Jallianwala Bagh: Flaws in the argument for an apology by Britain
Should the son bear the burden of the sins of the father? It is this dilemma — its implications are both philosophical and economic — that lies at the heart of the refusal of States, mostly European nations that colonized large swathes of global territory, to issue formal apologies to countries and people who bore the brunt of imperial misrule. The British prime minister, Theresa May, has let the world and India know which side of the debate she is on. She has acknowledged the massacre of Indians at Jallianwala Bagh — the tragedy is in its centenary year — as a “shameful scar” on the history of British India. But Britain, evidently, will not apologize formally for that misdeed. There are, of course, exceptions to this rule. Ms May’s country has, in fact, apologized for the excesses committed by imperial officers against the people of Kenya. But such formal expressions of regret are rare because of the concurrent demands of reparation. A compensation of nearly 20 million pounds was set to be shared among numerous claimants in Kenya.

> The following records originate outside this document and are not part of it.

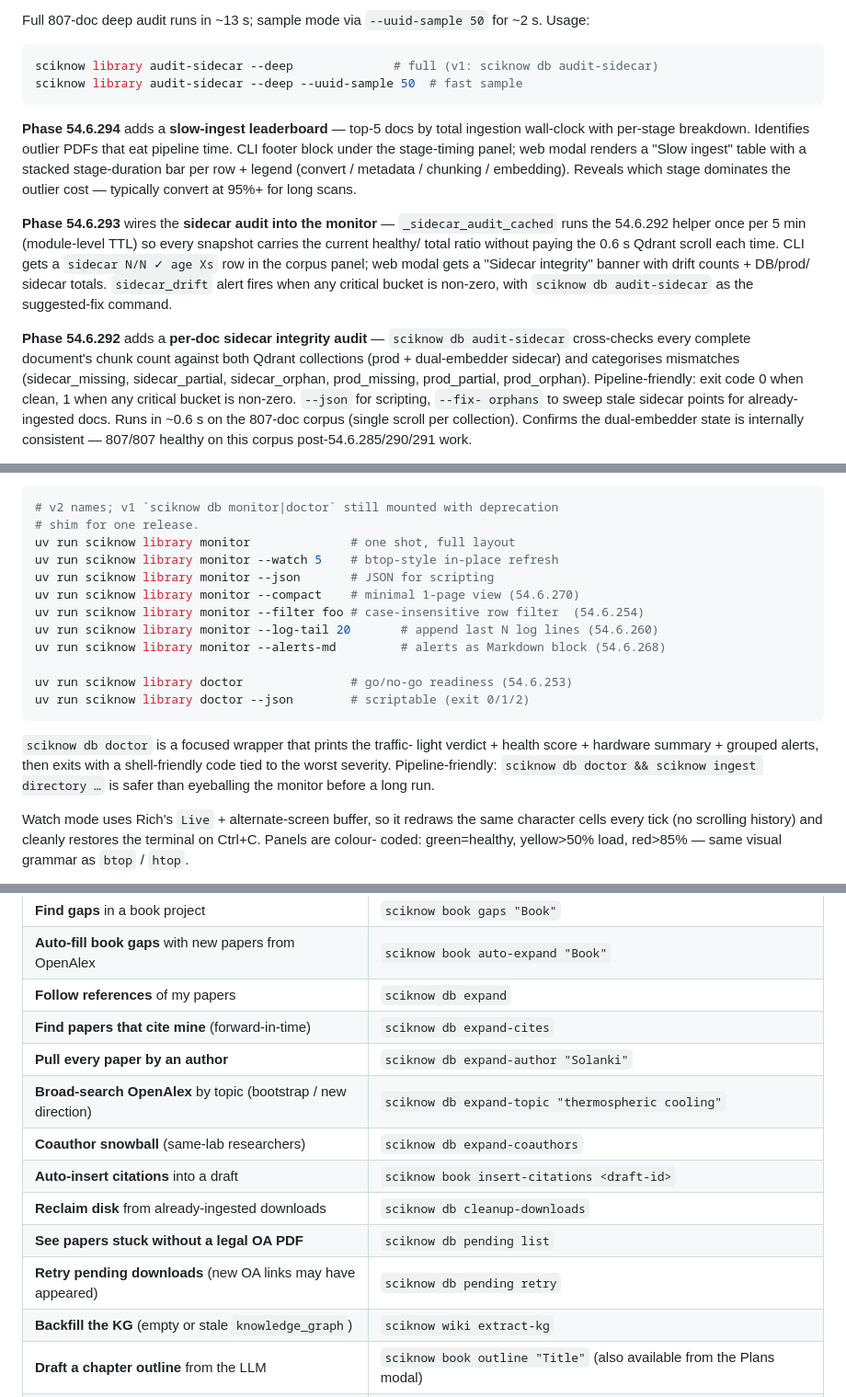
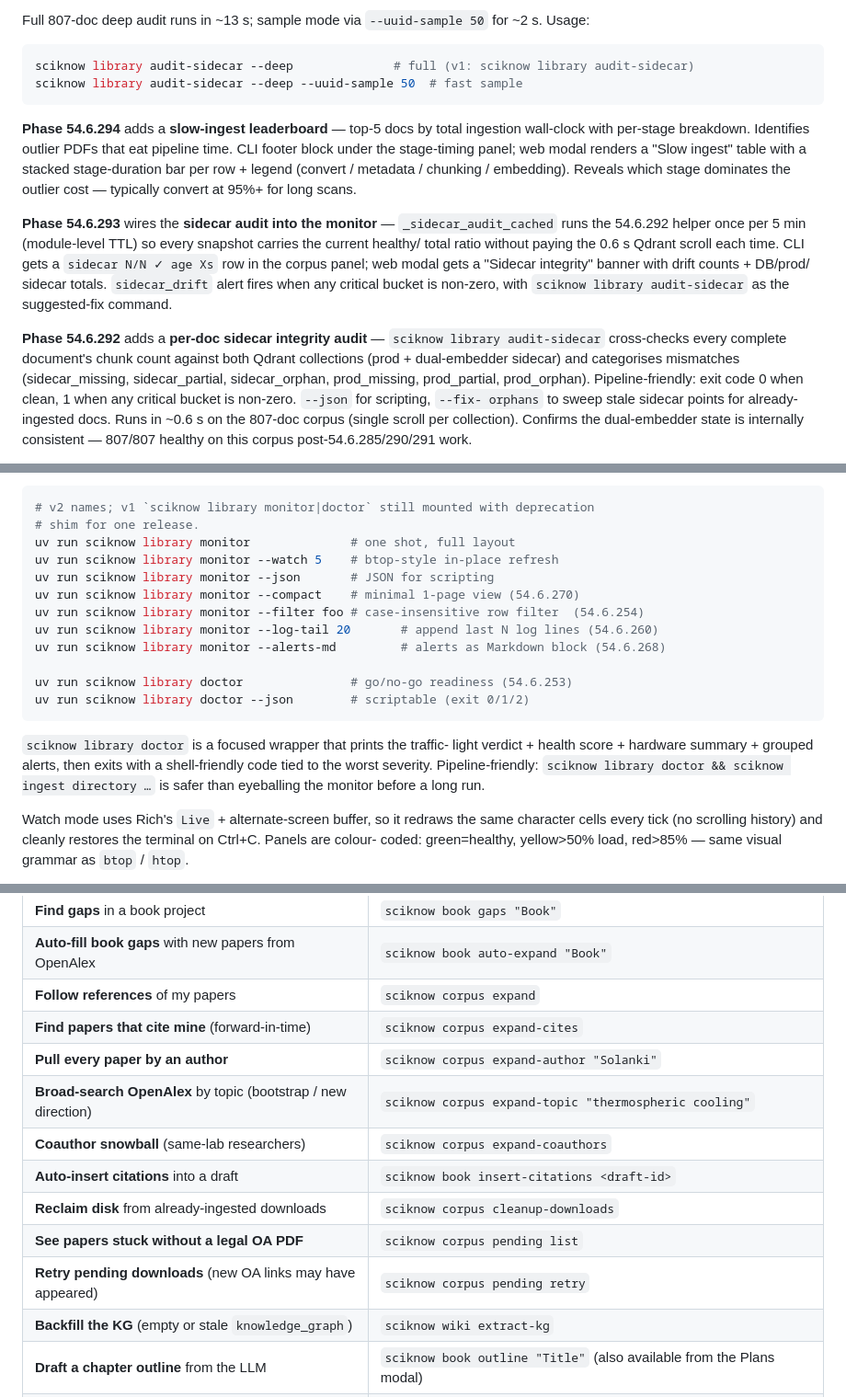
Before and after one commit to claudenstein/sciknow, a Markdown page: README.md, 3 parts joined by grey strips. Shown at 92% size. Rendered like a GitHub page.

Commit message:
docs(v2-G): bulk rename remaining 'sciknow db <verb>' refs in README to v2 names
Sweeps 19 leftover v1-verb references that earlier targeted edits
missed. Each maps to its v2 home per MIGRATION.md:
  lifecycle (init/reset/stats/backup/restore/failures/doctor/
            monitor/dashboard/audit-sidecar/drift/provenance/...)
    → sciknow library <verb>
  growth/maintenance (expand/enrich/refresh-*/repair/dedup/
            classify-*/expand-*/extract-visuals/.../tag-multimodal/pending)
    → sciknow corpus <verb>

The deprecation shim still accepts the v1 commands at runtime — this
is doc freshness, not a behaviour change.

Co-Authored-By: Claude Opus 4.7 (1M context) <noreply@anthropic.com>
EOF
)

````diff
--- a/README.md
+++ b/README.md
@@ -559,7 +559,7 @@ Full 807-doc deep audit runs in ~13 s; sample mode via
 `--uuid-sample 50` for ~2 s. Usage:
 
 ```bash
-sciknow library audit-sidecar --deep              # full (v1: sciknow db audit-sidecar)
+sciknow library audit-sidecar --deep              # full (v1: sciknow library audit-sidecar)
 sciknow library audit-sidecar --deep --uuid-sample 50  # fast sample
 ```
 
@@ -578,11 +578,11 @@ total ratio without paying the 0.6 s Qdrant scroll each time. CLI
 gets a `sidecar N/N ✓ age Xs` row in the corpus panel; web modal
 gets a "Sidecar integrity" banner with drift counts + DB/prod/
 sidecar totals. `sidecar_drift` alert fires when any critical
-bucket is non-zero, with `sciknow db audit-sidecar` as the
+bucket is non-zero, with `sciknow library audit-sidecar` as the
 suggested-fix command.
 
 **Phase 54.6.292** adds a **per-doc sidecar integrity audit** —
-`sciknow db audit-sidecar` cross-checks every complete document's
+`sciknow library audit-sidecar` cross-checks every complete document's
 chunk count against both Qdrant collections (prod + dual-embedder
 sidecar) and categorises mismatches (sidecar_missing,
 sidecar_partial, sidecar_orphan, prod_missing, prod_partial,
@@ -618,7 +618,7 @@ appears in top-5 retrieval results. No OOM, backend stamp
 `mineru-vlm-pro-vllm`, counts match across prod/sidecar/DB.
 
 ```bash
-# v2 names; v1 `sciknow db monitor|doctor` still mounted with deprecation
+# v2 names; v1 `sciknow library monitor|doctor` still mounted with deprecation
 # shim for one release.
 uv run sciknow library monitor              # one shot, full layout
 uv run sciknow library monitor --watch 5    # btop-style in-place refresh
@@ -632,10 +632,10 @@ uv run sciknow library doctor               # go/no-go readiness (54.6.253)
 uv run sciknow library doctor --json        # scriptable (exit 0/1/2)
 ```
 
-`sciknow db doctor` is a focused wrapper that prints the traffic-
+`sciknow library doctor` is a focused wrapper that prints the traffic-
 light verdict + health score + hardware summary + grouped alerts,
 then exits with a shell-friendly code tied to the worst severity.
-Pipeline-friendly: `sciknow db doctor && sciknow ingest directory …`
+Pipeline-friendly: `sciknow library doctor && sciknow ingest directory …`
 is safer than eyeballing the monitor before a long run.
 
 Watch mode uses Rich's `Live` + alternate-screen buffer, so it
@@ -802,15 +802,15 @@ every Phase commit. Most recent batches:
 | **Map evidence for/against a claim** | `sciknow book argue "claim"` |
 | **Find gaps** in a book project | `sciknow book gaps "Book"` |
 | **Auto-fill book gaps** with new papers from OpenAlex | `sciknow book auto-expand "Book"` |
-| **Follow references** of my papers | `sciknow db expand` |
-| **Find papers that cite mine** (forward-in-time) | `sciknow db expand-cites` |
-| **Pull every paper by an author** | `sciknow db expand-author "Solanki"` |
-| **Broad-search OpenAlex** by topic (bootstrap / new direction) | `sciknow db expand-topic "thermospheric cooling"` |
-| **Coauthor snowball** (same-lab researchers) | `sciknow db expand-coauthors` |
+| **Follow references** of my papers | `sciknow corpus expand` |
+| **Find papers that cite mine** (forward-in-time) | `sciknow corpus expand-cites` |
+| **Pull every paper by an author** | `sciknow corpus expand-author "Solanki"` |
+| **Broad-search OpenAlex** by topic (bootstrap / new direction) | `sciknow corpus expand-topic "thermospheric cooling"` |
+| **Coauthor snowball** (same-lab researchers) | `sciknow corpus expand-coauthors` |
 | **Auto-insert citations** into a draft | `sciknow book insert-citations <draft-id>` |
-| **Reclaim disk** from already-ingested downloads | `sciknow db cleanup-downloads` |
-| **See papers stuck without a legal OA PDF** | `sciknow db pending list` |
-| **Retry pending downloads** (new OA links may have appeared) | `sciknow db pending retry` |
+| **Reclaim disk** from already-ingested downloads | `sciknow corpus cleanup-downloads` |
+| **See papers stuck without a legal OA PDF** | `sciknow corpus pending list` |
+| **Retry pending downloads** (new OA links may have appeared) | `sciknow corpus pending retry` |
 | **Backfill the KG** (empty or stale `knowledge_graph`) | `sciknow wiki extract-kg` |
 | **Draft a chapter outline** from the LLM | `sciknow book outline "Title"` (also available from the Plans modal) |
 | **Auto-plan section concepts** (3-4 bullets per section) | `sciknow book plan-sections "Title"` (also the Chapter modal + Book Settings buttons) |
````
Also changed, not shown: other parts of README.md (+5 -5 lines).
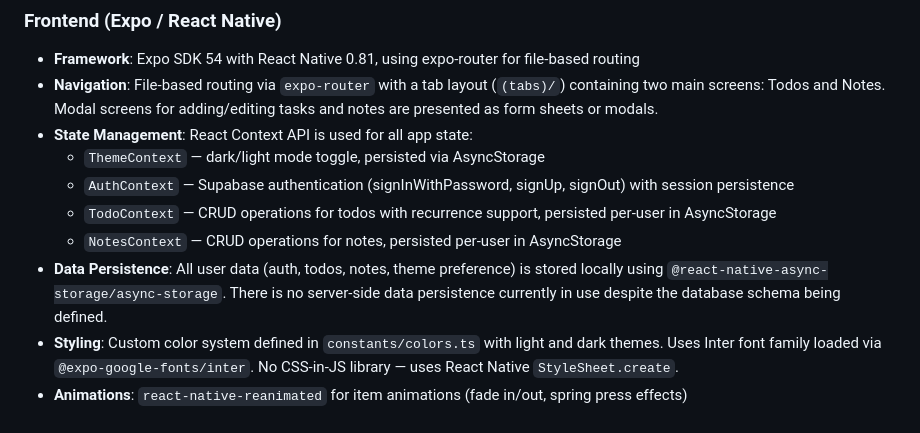
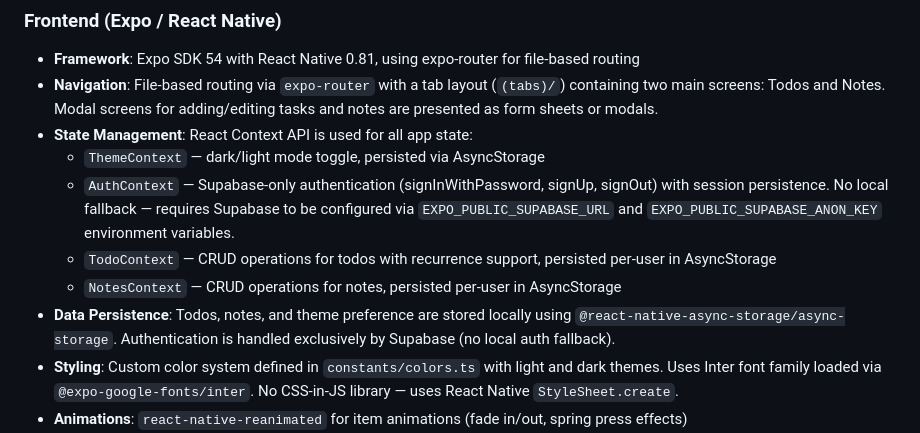
Before and after one commit to mrpjb2u00/PJB-Daily, a Markdown page: replit.md, the part around the change. GitHub-like rendering.

Commit message:
Require Supabase for authentication and remove local storage fallback
Update replit.md to reflect Supabase-only authentication, removing local storage fallback.

Replit-Commit-Author: Agent
Replit-Commit-Session-Id: 950f762f-1a3f-4509-afaf-3ced89942439
Replit-Commit-Checkpoint-Type: intermediate_checkpoint
Replit-Commit-Event-Id: cf538f0c-056c-4dd8-ade4-2cfc1f42e2bb
Replit-Commit-Screenshot-Url: https://storage.googleapis.com/screenshot-production-us-central1/a5d9cea8-3796-4c0b-a476-3bc3bec627cf/950f762f-1a3f-4509-afaf-3ced89942439/9uLXahv
Replit-Helium-Checkpoint-Created: true

```diff
--- a/replit.md
+++ b/replit.md
@@ -16,10 +16,10 @@ Preferred communication style: Simple, everyday language.
 - **Navigation**: File-based routing via `expo-router` with a tab layout (`(tabs)/`) containing two main screens: Todos and Notes. Modal screens for adding/editing tasks and notes are presented as form sheets or modals.
 - **State Management**: React Context API is used for all app state:
   - `ThemeContext` — dark/light mode toggle, persisted via AsyncStorage
-  - `AuthContext` — Supabase authentication (signInWithPassword, signUp, signOut) with session persistence
+  - `AuthContext` — Supabase-only authentication (signInWithPassword, signUp, signOut) with session persistence. No local fallback — requires Supabase to be configured via `EXPO_PUBLIC_SUPABASE_URL` and `EXPO_PUBLIC_SUPABASE_ANON_KEY` environment variables.
   - `TodoContext` — CRUD operations for todos with recurrence support, persisted per-user in AsyncStorage
   - `NotesContext` — CRUD operations for notes, persisted per-user in AsyncStorage
-- **Data Persistence**: All user data (auth, todos, notes, theme preference) is stored locally using `@react-native-async-storage/async-storage`. There is no server-side data persistence currently in use despite the database schema being defined.
+- **Data Persistence**: Todos, notes, and theme preference are stored locally using `@react-native-async-storage/async-storage`. Authentication is handled exclusively by Supabase (no local auth fallback).
 - **Styling**: Custom color system defined in `constants/colors.ts` with light and dark themes. Uses Inter font family loaded via `@expo-google-fonts/inter`. No CSS-in-JS library — uses React Native `StyleSheet.create`.
 - **Animations**: `react-native-reanimated` for item animations (fade in/out, spring press effects)
 - **Haptics**: `expo-haptics` for tactile feedback on interactions (iOS/Android only)
```
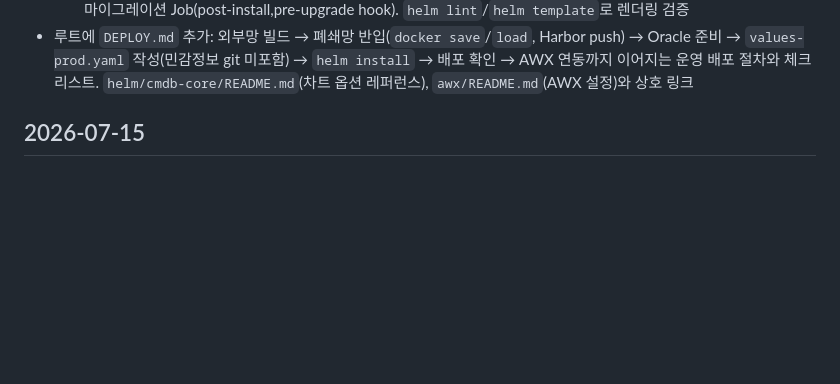
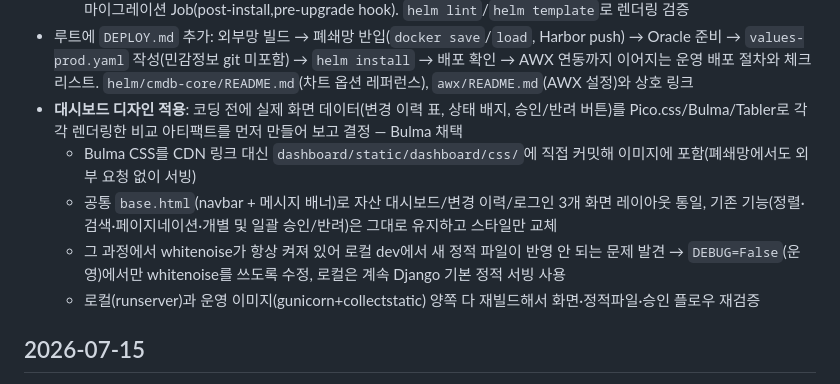
Before and after one commit to guv03/cmdb-core, a Markdown page: WORKLOG.md, the part around the change. Drawn GitHub-style; blank space fills up the shorter version.

Commit message:
docs: 2026-07-16 작업 일지 갱신 (대시보드 디자인 적용)

```diff
--- a/WORKLOG.md
+++ b/WORKLOG.md
@@ -22,6 +22,11 @@
   - Dockerfile을 `collectstatic` + `gunicorn` 기반 운영용으로 개편, DEBUG=False·gunicorn 조합으로 실제 기동해 정적 파일 서빙까지 검증(로컬 dev는 docker-compose가 여전히 runserver로 오버라이드하므로 영향 없음)
   - `helm/cmdb-core/` 차트 신규 작성: Deployment/Service(NodePort)/ConfigMap/Secret(또는 `existingSecret`)/마이그레이션 Job(post-install,pre-upgrade hook). `helm lint`/`helm template`로 렌더링 검증
 - 루트에 `DEPLOY.md` 추가: 외부망 빌드 → 폐쇄망 반입(`docker save`/`load`, Harbor push) → Oracle 준비 → `values-prod.yaml` 작성(민감정보 git 미포함) → `helm install` → 배포 확인 → AWX 연동까지 이어지는 운영 배포 절차와 체크리스트. `helm/cmdb-core/README.md`(차트 옵션 레퍼런스), `awx/README.md`(AWX 설정)와 상호 링크
+- **대시보드 디자인 적용**: 코딩 전에 실제 화면 데이터(변경 이력 표, 상태 배지, 승인/반려 버튼)를 Pico.css/Bulma/Tabler로 각각 렌더링한 비교 아티팩트를 먼저 만들어 보고 결정 — Bulma 채택
+  - Bulma CSS를 CDN 링크 대신 `dashboard/static/dashboard/css/`에 직접 커밋해 이미지에 포함(폐쇄망에서도 외부 요청 없이 서빙)
+  - 공통 `base.html`(navbar + 메시지 배너)로 자산 대시보드/변경 이력/로그인 3개 화면 레이아웃 통일, 기존 기능(정렬·검색·페이지네이션·개별 및 일괄 승인/반려)은 그대로 유지하고 스타일만 교체
+  - 그 과정에서 whitenoise가 항상 켜져 있어 로컬 dev에서 새 정적 파일이 반영 안 되는 문제 발견 → `DEBUG=False`(운영)에서만 whitenoise를 쓰도록 수정, 로컬은 계속 Django 기본 정적 서빙 사용
+  - 로컬(runserver)과 운영 이미지(gunicorn+collectstatic) 양쪽 다 재빌드해서 화면·정적파일·승인 플로우 재검증
 
 ## 2026-07-15
 
```
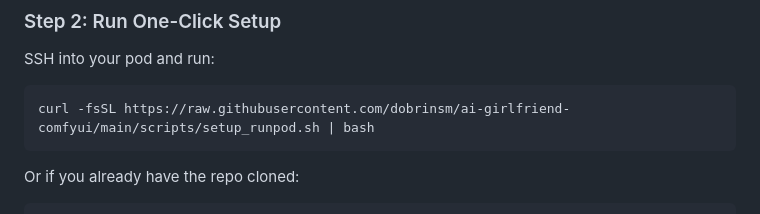
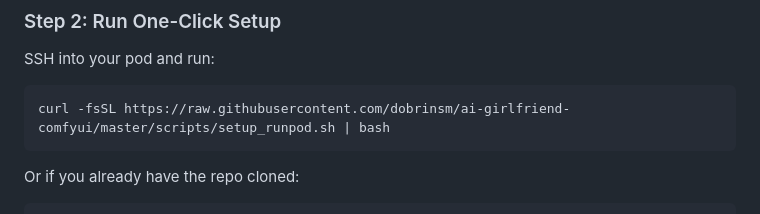
Before and after one commit to dobrinsm/ai-girlfriend-comfyui, a Markdown page: README.md, the part around the change. Rendered like a GitHub page.

Commit message:
fixed Step 2 error in readme

````diff
--- a/README.md
+++ b/README.md
@@ -33,7 +33,7 @@ User Message → LLM (Mistral/Ollama) → Response + Avatar (Flux) → Video (Wa
 SSH into your pod and run:
 
 ```bash
-curl -fsSL https://raw.githubusercontent.com/dobrinsm/ai-girlfriend-comfyui/main/scripts/setup_runpod.sh | bash
+curl -fsSL https://raw.githubusercontent.com/dobrinsm/ai-girlfriend-comfyui/master/scripts/setup_runpod.sh | bash
 ```
 
 Or if you already have the repo cloned:
````
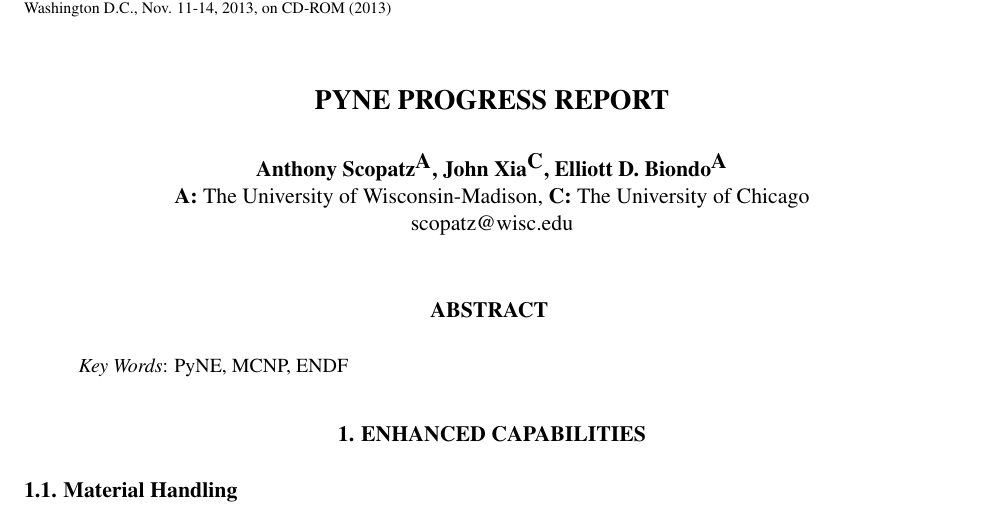
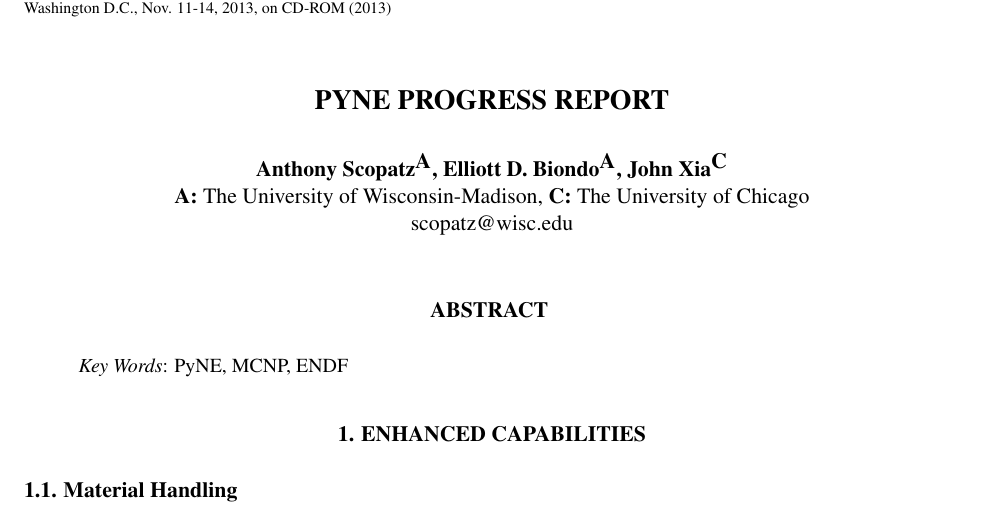
Before and after one commit to jbae11/ans-winter-2013, a LaTeX document (pyne_ans2013w.tex): part of page 1 of 2, cut so that both start at the same text. Compiled offline with pdfLaTeX; a missing bibliography style is replaced by a similar one.

Commit message:
moved elliots name

```diff
--- a/pyne_ans2013w.tex
+++ b/pyne_ans2013w.tex
@@ -74,7 +74,8 @@
 
 \title{PyNE Progress Report}
 
-\author{Anthony Scopatz\superscript{A}, John Xia\superscript{C}, Elliott D. Biondo\superscript{A}}
+\author{Anthony Scopatz\superscript{A}, Elliott D. Biondo\superscript{A},
+        John Xia\superscript{C}}
 \affil{\textbf{A:} The University of Wisconsin-Madison,
        \textbf{C:} The University of Chicago\\
        scopatz@wisc.edu}
```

Should India then have reasons to be cut up about Britain’s stubborn refusal to say sorry for a past sin at a time when the bilateral relationship remains especially smooth?
Reflections on this query in this part of the world must not be weighed down by either umbrage or sentiment. An objective assessment, in fact, would reveal several weaknesses in the argument in favour of an apology. For instance, judged on the principle of natural justice, can the present generation in Britain be held truly accountable for what was perpetrated by members of a colonial apparatus, even while conceding the possibility that some of the descendants are in a position of privilege on account of their ancestry? There is another crucial corollary. Would a mere apology suffice as compensation for the humongous scale of violence and exploitation that India endured as a colony? Perhaps a more effective way of making contrition meaningful would be for India to make Britain an equal partner in a voyage that seeks to heal, what Ms May admitted is, a deep wound. Collaborative research, throwing open repositories of colonial archives in both nations, sharing expertise in the conservation of historical sites and so on could help in the accumulation of a shared knowledge, which could go a long way in sensitizing citizens against the depravities that were committed in the name of the Empire. This knowledge could be an insurance against imperiums of the future.